    > I'll be selling them!


    Something like this http://www.homephone.com/products/28bf/28bf.htm coupled
    with this http://www.homephone.com/products/28sw/Dp28sw.htm and any ATA
    would work, I think......
    Jono, Aug 6, 2007
    #7
  8. In article <46b743c8$0$642$>,
    Paul Hayes <> wrote:
    >Jono wrote:
    >
    >>
    >> I got one, though was never very happy with the call quality - I might
    >> actually use it at home on a door phone. Have you got any suggestions for
    >> how to accomplish door latch opening?
    >>
    >>

    >
    >I reckon your best bet would be to find a suitable device for an
    >analogue PBX and connect it to a spare FXS port or ATA. I'm aware of a
    >company who were planning on making a SIP version of such a device, I
    >spoke to them recently and they seem to have made little or no progress
    >with it. As soon as someone makes a SIP door entry system that works
    >properly (!), I'll be selling them!


    I reckon it wouldn't be hard to take an existing FXS port and
    use the 48VAC "ring" to trigger a circuit that activated a relay and a
    timer for eg. 5 seconds with it resetting the timer on ever "ring". A
    keen hobbyist could knock this up for under £100 I reckon, including
    the cost of a cheap ATA with an FXS port to give it "SIP" compatability.

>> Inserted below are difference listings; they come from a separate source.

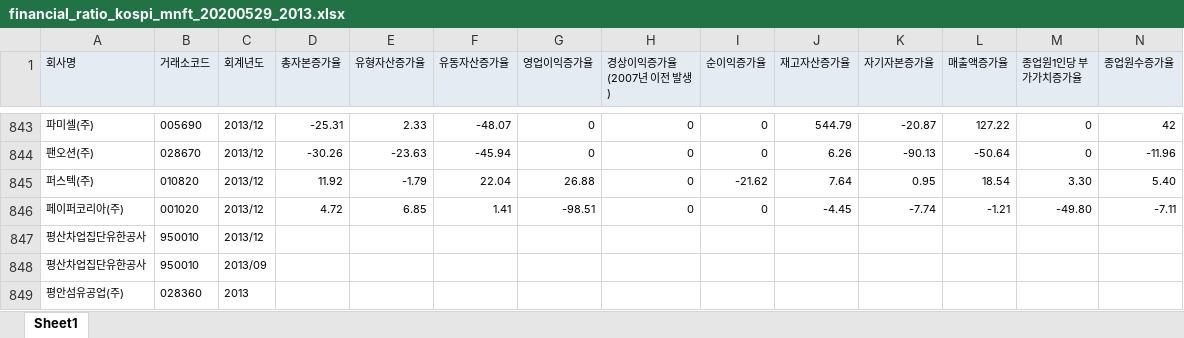
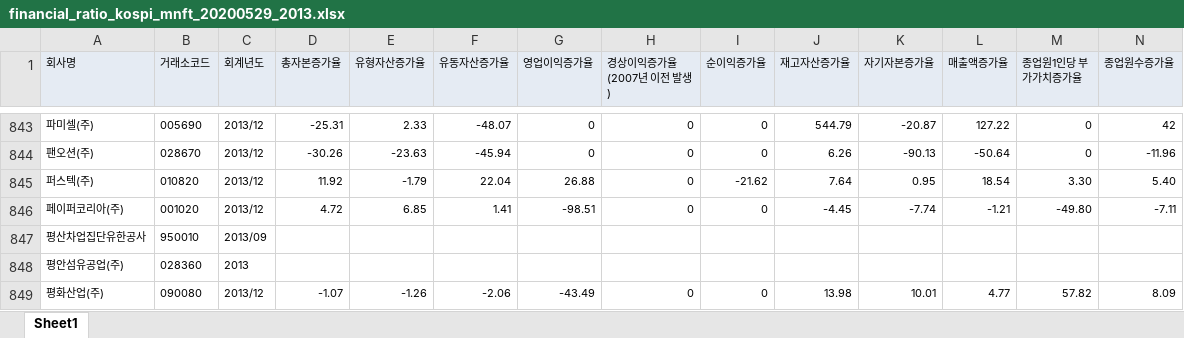
Before and after one commit to blu2ego/financial_information_analysis, an Excel workbook: data/financial_ratios/financial_ratio_kospi_mnft_20200529_2013.xlsx, sheet Sheet1, drawn as a sheet; only a part is shown, gaps mark what is left out; the shorter side is filled out with more unchanged rows; values as stored, in another font and other column widths than the file's, no borders; rows hold the shown columns only; the diff names each change by its address in the sheet, - before the commit and + after, or states it on an @@ line.

Commit message:
complete data processing

```diff
--- a/data/financial_ratios/financial_ratio_kospi_mnft_20200529_2013.xlsx (sheet Sheet1)
+++ b/data/financial_ratios/financial_ratio_kospi_mnft_20200529_2013.xlsx (sheet Sheet1)
-row 847: 평산차업집단유한공사 | 950010 | 2013/12
```
Also changed, not shown: 1 other file.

    Hm. maybe even rectifying the AC, dumping it into a big capacitor might
    yield enough current to keep a sensitve relay open for a few seconds anyway.
    (yes, I know you'll likely have issues with the inductance of the relay,
    capacitor to smooth the signal and the incoming AC, but I'm sure these
    can be overcome...)

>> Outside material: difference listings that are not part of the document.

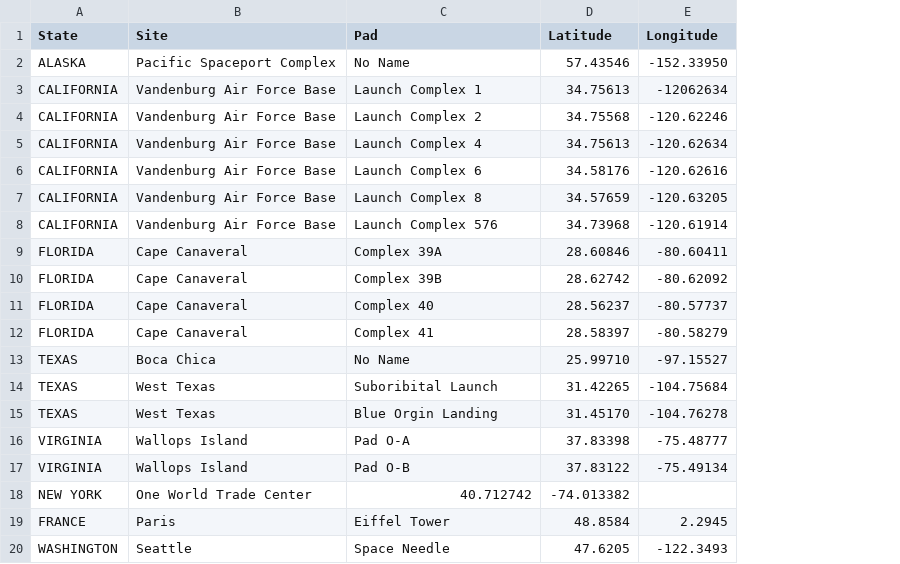
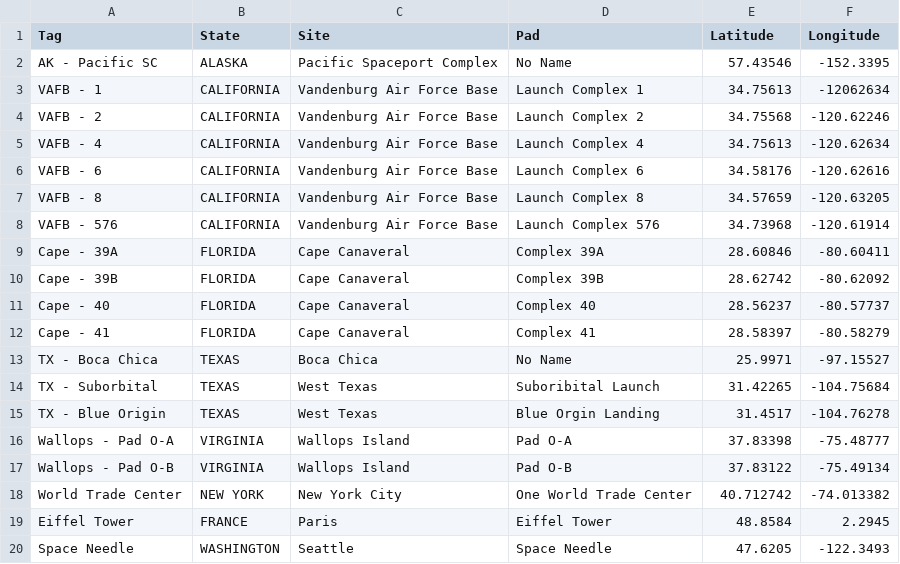
Before and after one commit to petiesmo/G-Moore, a CSV file: static/sites.csv, drawn as a sheet; removed rows and columns are numbered as before the commit, all else as after; the diff names each change by its address in the sheet, - before the commit and + after, or states it on an @@ line.

Commit message:
a little closer;
Need to debug the string entry to form on dropdown change

```diff
--- a/static/sites.csv
+++ b/static/sites.csv
+column A (Tag), rows 2-17: AK - Pacific SC | VAFB - 1 | VAFB - 2 | VAFB - 4 | VAFB - 6 | VAFB - 8 | VAFB - 576 | Cape - 39A | Cape - 39B | Cape - 40 | Cape - 41 | TX - Boca Chica | TX - Suborbital | TX - Blue Origin | Wallops - Pad O-A | Wallops - Pad O-B; rows 19-20: Eiffel Tower | Space Needle
-F2 (Longitude): -152.33950
+F2 (Longitude): -152.3395
-E13 (Latitude): 25.99710
+E13 (Latitude): 25.9971
-E15 (Latitude): 31.45170
+E15 (Latitude): 31.4517
-row 18: NEW YORK | One World Trade Center | 40.712742 | -74.013382
+row 18: World Trade Center | NEW YORK | New York City | One World Trade Center | 40.712742 | -74.013382
```
Also changed, not shown: 3 other files.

    However it's been 20 years since I was "seriously" enough into dabbling
    with electronics to tackle it, and turning it into a production item
    might be somewhat tricky... However if it was possible to do it with the
    suggestion above, then you could have a completely self comtained system
    that would plug into any ATA and not require an additional PSU to control
    it, and that might just be a very attractive little device to offer ...

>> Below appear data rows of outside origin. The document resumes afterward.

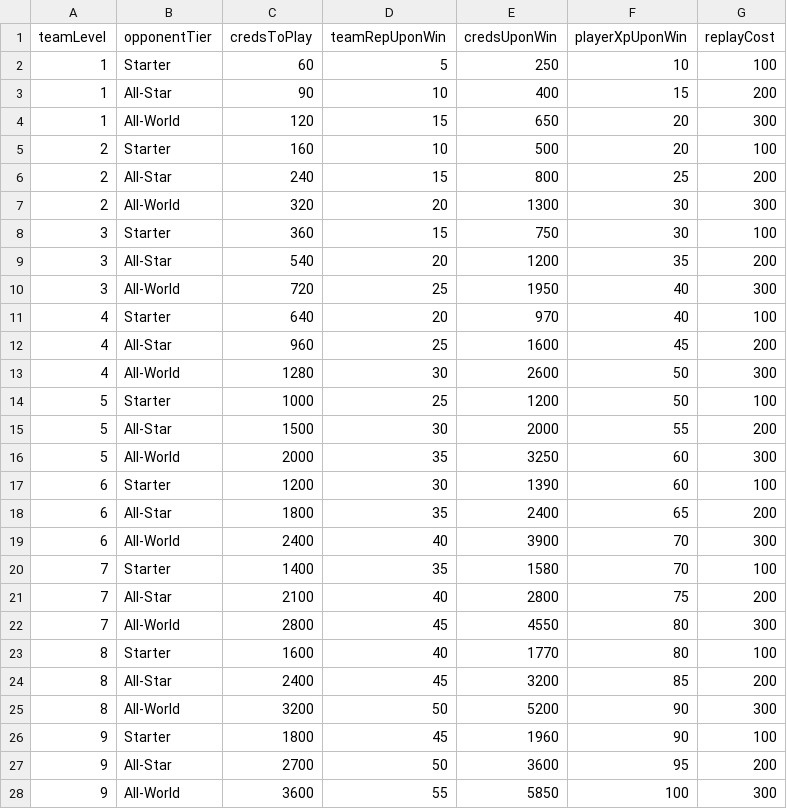
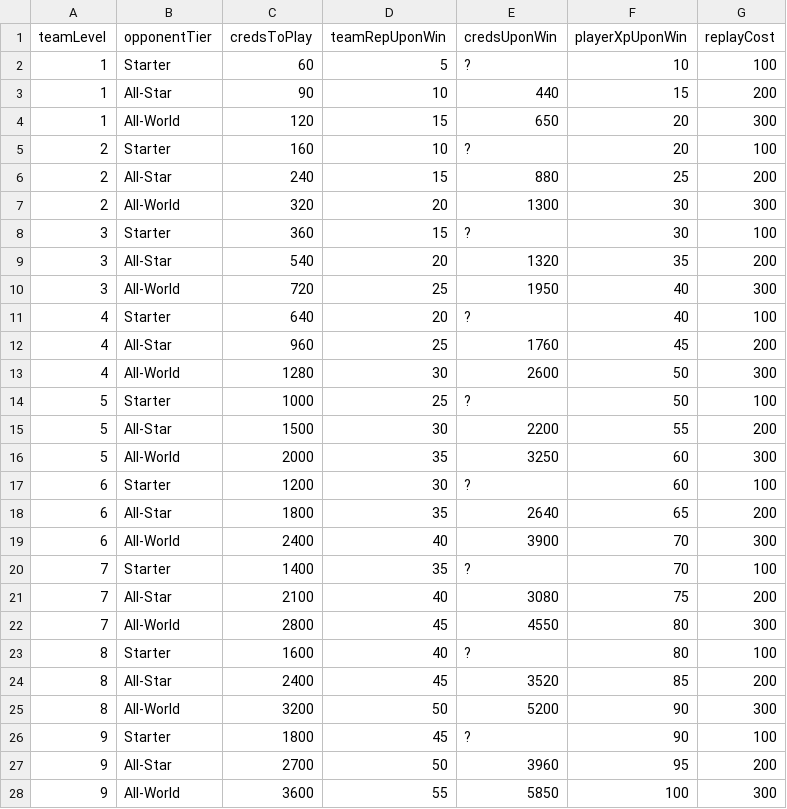
Before and after one commit to naw-db/naw-db.github.io, a CSV file: content/data/encounter_rewards.csv, drawn as a sheet; only a part is shown; the diff covers the shown part only.

Commit message:
Update encounter_rewards.csv

```diff
--- a/content/data/encounter_rewards.csv
+++ b/content/data/encounter_rewards.csv
@@ -1,28 +1,28 @@
 teamLevel,opponentTier,credsToPlay,teamRepUponWin,credsUponWin,playerXpUponWin,replayCost
-1,Starter,60,5,250,10,100
-1,All-Star,90,10,400,15,200
+1,Starter,60,5,?,10,100
+1,All-Star,90,10,440,15,200
 1,All-World,120,15,650,20,300
-2,Starter,160,10,500,20,100
-2,All-Star,240,15,800,25,200
+2,Starter,160,10,?,20,100
+2,All-Star,240,15,880,25,200
 2,All-World,320,20,1300,30,300
-3,Starter,360,15,750,30,100
-3,All-Star,540,20,1200,35,200
+3,Starter,360,15,?,30,100
+3,All-Star,540,20,1320,35,200
 3,All-World,720,25,1950,40,300
-4,Starter,640,20,970,40,100
-4,All-Star,960,25,1600,45,200
+4,Starter,640,20,?,40,100
+4,All-Star,960,25,1760,45,200
 4,All-World,1280,30,2600,50,300
-5,Starter,1000,25,1200,50,100
-5,All-Star,1500,30,2000,55,200
+5,Starter,1000,25,?,50,100
+5,All-Star,1500,30,2200,55,200
 5,All-World,2000,35,3250,60,300
-6,Starter,1200,30,1390,60,100
-6,All-Star,1800,35,2400,65,200
+6,Starter,1200,30,?,60,100
+6,All-Star,1800,35,2640,65,200
 6,All-World,2400,40,3900,70,300
-7,Starter,1400,35,1580,70,100
-7,All-Star,2100,40,2800,75,200
+7,Starter,1400,35,?,70,100
+7,All-Star,2100,40,3080,75,200
 7,All-World,2800,45,4550,80,300
-8,Starter,1600,40,1770,80,100
-8,All-Star,2400,45,3200,85,200
+8,Starter,1600,40,?,80,100
+8,All-Star,2400,45,3520,85,200
 8,All-World,3200,50,5200,90,300
-9,Starter,1800,45,1960,90,100
-9,All-Star,2700,50,3600,95,200
+9,Starter,1800,45,?,90,100
+9,All-Star,2700,50,3960,95,200
 9,All-World,3600,55,5850,100,300
```
Also changed, not shown: 22 edited cells elsewhere in this file.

    Gordon
    Gordon Henderson, Aug 6, 2007
    #8
  9. Jono

    Jono Guest

    Gordon Henderson expressed precisely :

    > This always struck me as odd... So you assuming you don't want to walk to
    > the door, for whatever reason, but you've already run some wires down
    > there, then just run some more and connect them to a big red button
    > somewhere...
    >
    > But I guess you want to dial an extension and have it "do something"...


    Haha. I'd like to assign a DDI to my door ;-)
    Jono, Aug 6, 2007
    #9
  10. Jono

    Graham. Guest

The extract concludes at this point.